ASSIGNMENT - Show each line of the records in which the word "header" occurs.

INPUT RECORDS -
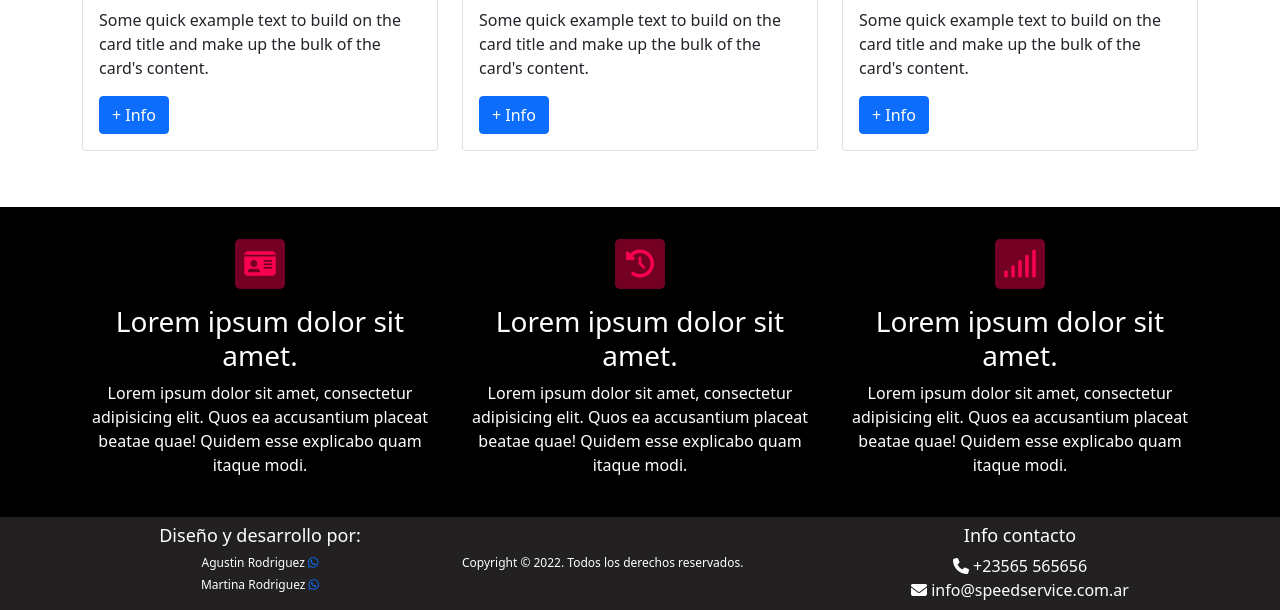
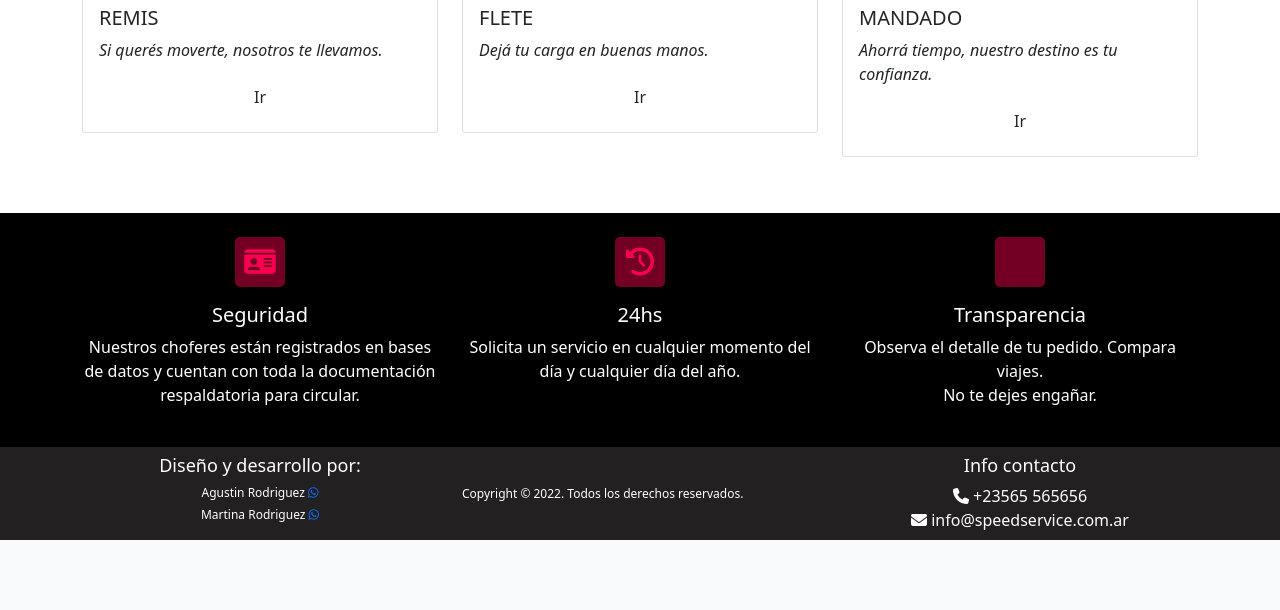
Before and after one commit to TimoPereyra/speedService, a PHP site: page / in a window 1280 px wide. Shown: the part 1219-1829 px from the top of the page. After the commit the page ends 1759 px from the top, so only its background shows below. Run offline with PHP 8.4, Linux system fonts and the light colour scheme; some libraries are stand-ins or nearby versions.

Commit message:
Add files via upload

```diff
--- a/index.php
+++ b/index.php
@@ -5,7 +5,7 @@ require_once('includes/header.php');
   <section class="seccion-bienvenida">
     <div class="contenedor">
       <h1>SpeedService</h1>
-      <p>Lorem ipsum dolor sit amet consectetur adipisicing elit. Voluptatibus cum nihil architecto quos obcaecati minus.</p>
+      <p><i>El sitio que te permite generar ganancias al volante y pedir un servicio ahora.</i></p>
       <a href="#">Nuestros Servicios</a>
     </div>
   </section>
@@ -18,33 +18,33 @@ require_once('includes/header.php');
 
         <div class="col-md-4 mb-3">
           <div class="card">
-            <img src="img/flete.jpg" class="card-img-top" alt="...">
+            <img src="img/fondo1.jpg" class="card-img-top imagen-servicios" alt="remis">
             <div class="card-body">
-              <h5 class="card-title">Flete</h5>
-              <p class="card-text">Some quick example text to build on the card title and make up the bulk of the card's content.</p>
-              <a href="#" class="btn btn-primary">+ Info</a>
+              <h5 class="card-title">REMIS</h5>
+              <p class="card-text"><i>Si querés moverte, nosotros te llevamos.</i></p>
+              <a href="#" class="btn d-grid gap-2">Ir</a>
             </div>
           </div>
         </div>
 
         <div class="col-md-4 mb-3">
           <div class="card">
-            <img src="img/flete.jpg" class="card-img-top" alt="...">
+            <img src="img/flete_movimiento.jpg" class="card-img-top imagen-servicios" alt="flete">
             <div class="card-body">
-              <h5 class="card-title">Remis</h5>
-              <p class="card-text">Some quick example text to build on the card title and make up the bulk of the card's content.</p>
-              <a href="#" class="btn btn-primary">+ Info</a>
+              <h5 class="card-title">FLETE</h5>
+              <p class="card-text"><i>Dejá tu carga en buenas manos.</i></p>
+              <a href="#" class="btn d-grid gap-2">Ir</a>
             </div>
           </div>
         </div>
 
         <div class="col-md-4 mb-3">
           <div class="card">
-            <img src="img/flete.jpg" class="card-img-top" alt="...">
+            <img src="img/MOTO_MOVIMIENTO.jpg" class="card-img-top imagen-servicios" alt="mandado">
             <div class="card-body">
-              <h5 class="card-title">Mandado</h5>
-              <p class="card-text">Some quick example text to build on the card title and make up the bulk of the card's content.</p>
-              <a href="#" class="btn btn-primary">+ Info</a>
+              <h5 class="card-title">MANDADO</h5>
+              <p class="card-text"><i>Ahorrá tiempo, nuestro destino es tu confianza.</i></p>
+              <a href="#" class="btn d-grid gap-2">Ir</a>
             </div>
           </div>
         </div>
@@ -55,15 +55,15 @@ require_once('includes/header.php');
 
   <section class="info-servicios py-4 mt-3">
     <div class="container">
-      <h2></h2>
+
       <div class="row">
 
         <div class="col-md-4 text-center info-servicio">
           <div class="icono">
             <i class="fa-solid fa-id-card"></i>
           </div>
-          <h3 class="encabezado-info">Lorem ipsum dolor sit amet.</h3>
-          <p class="descripcion-info">Lorem ipsum dolor sit amet, consectetur adipisicing elit. Quos ea accusantium placeat beatae quae! Quidem esse explicabo quam itaque modi.</p>
+          <h5 class="encabezado-info">Seguridad</h5>
+          <p class="descripcion-info">Nuestros choferes están registrados en bases de datos y cuentan con toda la documentación respaldatoria para circular.</p>
         </div>
 
         <div class="col-md-4 text-center info-servicio">
@@ -71,17 +71,17 @@ require_once('includes/header.php');
             <i class="fa-solid fa-clock-rotate-left"></i>
           </div>
 
-          <h3 class="encabezado-info">Lorem ipsum dolor sit amet.</h3>
-          <p class="descripcion-info">Lorem ipsum dolor sit amet, consectetur adipisicing elit. Quos ea accusantium placeat beatae quae! Quidem esse explicabo quam itaque modi.</p>
+          <h5 class="encabezado-info">24hs</h5>
+          <p class="descripcion-info">Solicita un servicio en cualquier momento del día y cualquier día del año.</p>
         </div>
 
         <div class="col-md-4 text-center info-servicio">
           <div class="icono">
-            <i class="fa-solid fa-signal"></i>
+            <i class="fa fa-money"></i>
           </div>
 
-          <h3 class="encabezado-info">Lorem ipsum dolor sit amet.</h3>
-          <p class="descripcion-info">Lorem ipsum dolor sit amet, consectetur adipisicing elit. Quos ea accusantium placeat beatae quae! Quidem esse explicabo quam itaque modi.</p>
+          <h5 class="encabezado-info">Transparencia</h5>
+          <p class="descripcion-info">Observa el detalle de tu pedido. Compara viajes. <br>No te dejes engañar.</p>
         </div>
 
       </div>
```
Also changed, not shown: footer.php (added, +29 -0 lines), header.php (added, +55 -0 lines), style.css (added, +145 -0 lines), FLETE_MOVIMIENTO.jpg (added), LOGO5.jpg (added), MOTO_MOVIMIENTO.jpg (added), favicon2.jpg (added), fondo1.jpg (added), fondo2.jpg (added).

SOLUTION -
@@ -5,7 +5,7 @@ require_once('includes/header.php');
@@ -18,33 +18,33 @@ require_once('includes/header.php');
@@ -55,15 +55,15 @@ require_once('includes/header.php');
@@ -71,17 +71,17 @@ require_once('includes/header.php');
Also changed, not shown: footer.php (added, +29 -0 lines), header.php (added, +55 -0 lines), style.css (added, +145 -0 lines), FLETE_MOVIMIENTO.jpg (added), LOGO5.jpg (added), MOTO_MOVIMIENTO.jpg (added), favicon2.jpg (added), fondo1.jpg (added), fondo2.jpg (added).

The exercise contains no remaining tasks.